## EXERCISE
Within the records, find every line that includes the word "module" and copy it.

## RECORDS PROVIDED
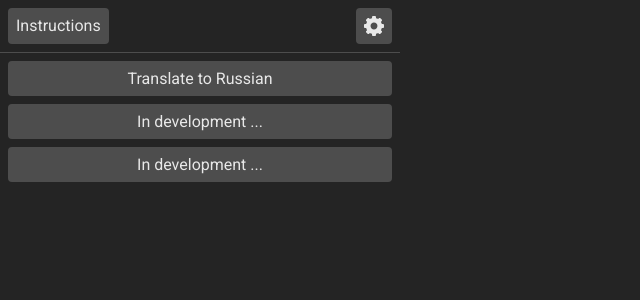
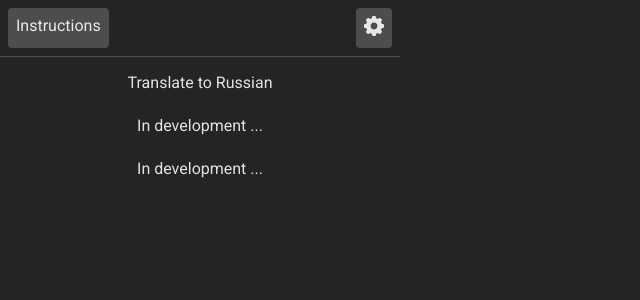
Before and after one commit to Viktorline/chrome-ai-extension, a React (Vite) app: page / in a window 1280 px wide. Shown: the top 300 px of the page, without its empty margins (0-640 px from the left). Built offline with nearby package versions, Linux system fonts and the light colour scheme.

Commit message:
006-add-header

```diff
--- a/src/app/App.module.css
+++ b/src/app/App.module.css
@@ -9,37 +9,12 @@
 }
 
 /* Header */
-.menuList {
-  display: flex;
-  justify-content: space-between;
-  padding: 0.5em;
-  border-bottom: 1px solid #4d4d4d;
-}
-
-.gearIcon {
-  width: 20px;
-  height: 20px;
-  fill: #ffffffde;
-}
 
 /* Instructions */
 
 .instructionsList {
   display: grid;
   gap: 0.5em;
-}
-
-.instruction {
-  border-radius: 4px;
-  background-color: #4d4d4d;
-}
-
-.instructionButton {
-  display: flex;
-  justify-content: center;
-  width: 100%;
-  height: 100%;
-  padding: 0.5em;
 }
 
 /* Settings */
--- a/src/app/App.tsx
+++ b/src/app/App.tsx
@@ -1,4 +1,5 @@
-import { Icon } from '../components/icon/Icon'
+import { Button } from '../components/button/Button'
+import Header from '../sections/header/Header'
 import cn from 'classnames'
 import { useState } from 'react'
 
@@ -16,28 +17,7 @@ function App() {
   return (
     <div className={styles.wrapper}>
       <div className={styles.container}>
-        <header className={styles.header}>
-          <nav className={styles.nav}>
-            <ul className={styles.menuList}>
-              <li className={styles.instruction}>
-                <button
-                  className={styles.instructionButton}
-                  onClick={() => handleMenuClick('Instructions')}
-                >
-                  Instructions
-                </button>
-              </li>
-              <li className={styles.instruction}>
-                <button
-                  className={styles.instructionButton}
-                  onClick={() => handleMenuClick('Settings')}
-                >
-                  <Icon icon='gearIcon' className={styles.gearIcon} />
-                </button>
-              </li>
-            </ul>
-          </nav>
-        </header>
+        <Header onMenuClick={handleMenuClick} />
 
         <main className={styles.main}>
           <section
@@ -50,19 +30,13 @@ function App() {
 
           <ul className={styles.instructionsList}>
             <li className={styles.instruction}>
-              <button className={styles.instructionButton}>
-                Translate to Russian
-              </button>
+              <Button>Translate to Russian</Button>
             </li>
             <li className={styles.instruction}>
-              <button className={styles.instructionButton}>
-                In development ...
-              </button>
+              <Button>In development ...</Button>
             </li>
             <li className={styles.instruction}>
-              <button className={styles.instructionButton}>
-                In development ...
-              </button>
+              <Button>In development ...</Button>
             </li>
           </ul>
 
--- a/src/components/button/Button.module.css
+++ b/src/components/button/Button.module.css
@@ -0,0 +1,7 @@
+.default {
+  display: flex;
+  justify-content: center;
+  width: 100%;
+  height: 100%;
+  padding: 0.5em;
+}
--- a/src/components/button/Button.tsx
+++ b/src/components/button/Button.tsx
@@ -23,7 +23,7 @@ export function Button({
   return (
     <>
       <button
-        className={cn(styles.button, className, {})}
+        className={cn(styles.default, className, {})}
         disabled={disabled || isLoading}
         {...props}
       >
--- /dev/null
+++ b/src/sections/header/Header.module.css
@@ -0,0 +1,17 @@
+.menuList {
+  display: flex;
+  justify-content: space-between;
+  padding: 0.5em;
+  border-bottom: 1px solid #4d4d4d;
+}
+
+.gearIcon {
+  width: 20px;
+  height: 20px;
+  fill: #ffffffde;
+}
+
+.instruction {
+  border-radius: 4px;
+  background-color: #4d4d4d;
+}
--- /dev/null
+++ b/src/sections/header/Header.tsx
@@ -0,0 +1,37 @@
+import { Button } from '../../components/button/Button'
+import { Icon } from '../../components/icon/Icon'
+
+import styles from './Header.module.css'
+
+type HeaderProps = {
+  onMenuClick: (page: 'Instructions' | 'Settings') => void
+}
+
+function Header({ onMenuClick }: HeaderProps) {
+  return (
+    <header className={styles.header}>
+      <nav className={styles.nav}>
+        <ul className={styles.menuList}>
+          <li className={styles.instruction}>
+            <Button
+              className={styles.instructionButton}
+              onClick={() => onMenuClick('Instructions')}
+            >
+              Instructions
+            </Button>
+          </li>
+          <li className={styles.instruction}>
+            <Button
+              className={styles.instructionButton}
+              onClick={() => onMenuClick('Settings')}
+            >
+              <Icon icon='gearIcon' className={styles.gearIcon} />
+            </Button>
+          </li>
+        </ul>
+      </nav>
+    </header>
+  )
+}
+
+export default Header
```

## EXPECTED OUTPUT
--- a/src/app/App.module.css
+++ b/src/app/App.module.css
--- a/src/components/button/Button.module.css
+++ b/src/components/button/Button.module.css
+++ b/src/sections/header/Header.module.css
+import styles from './Header.module.css'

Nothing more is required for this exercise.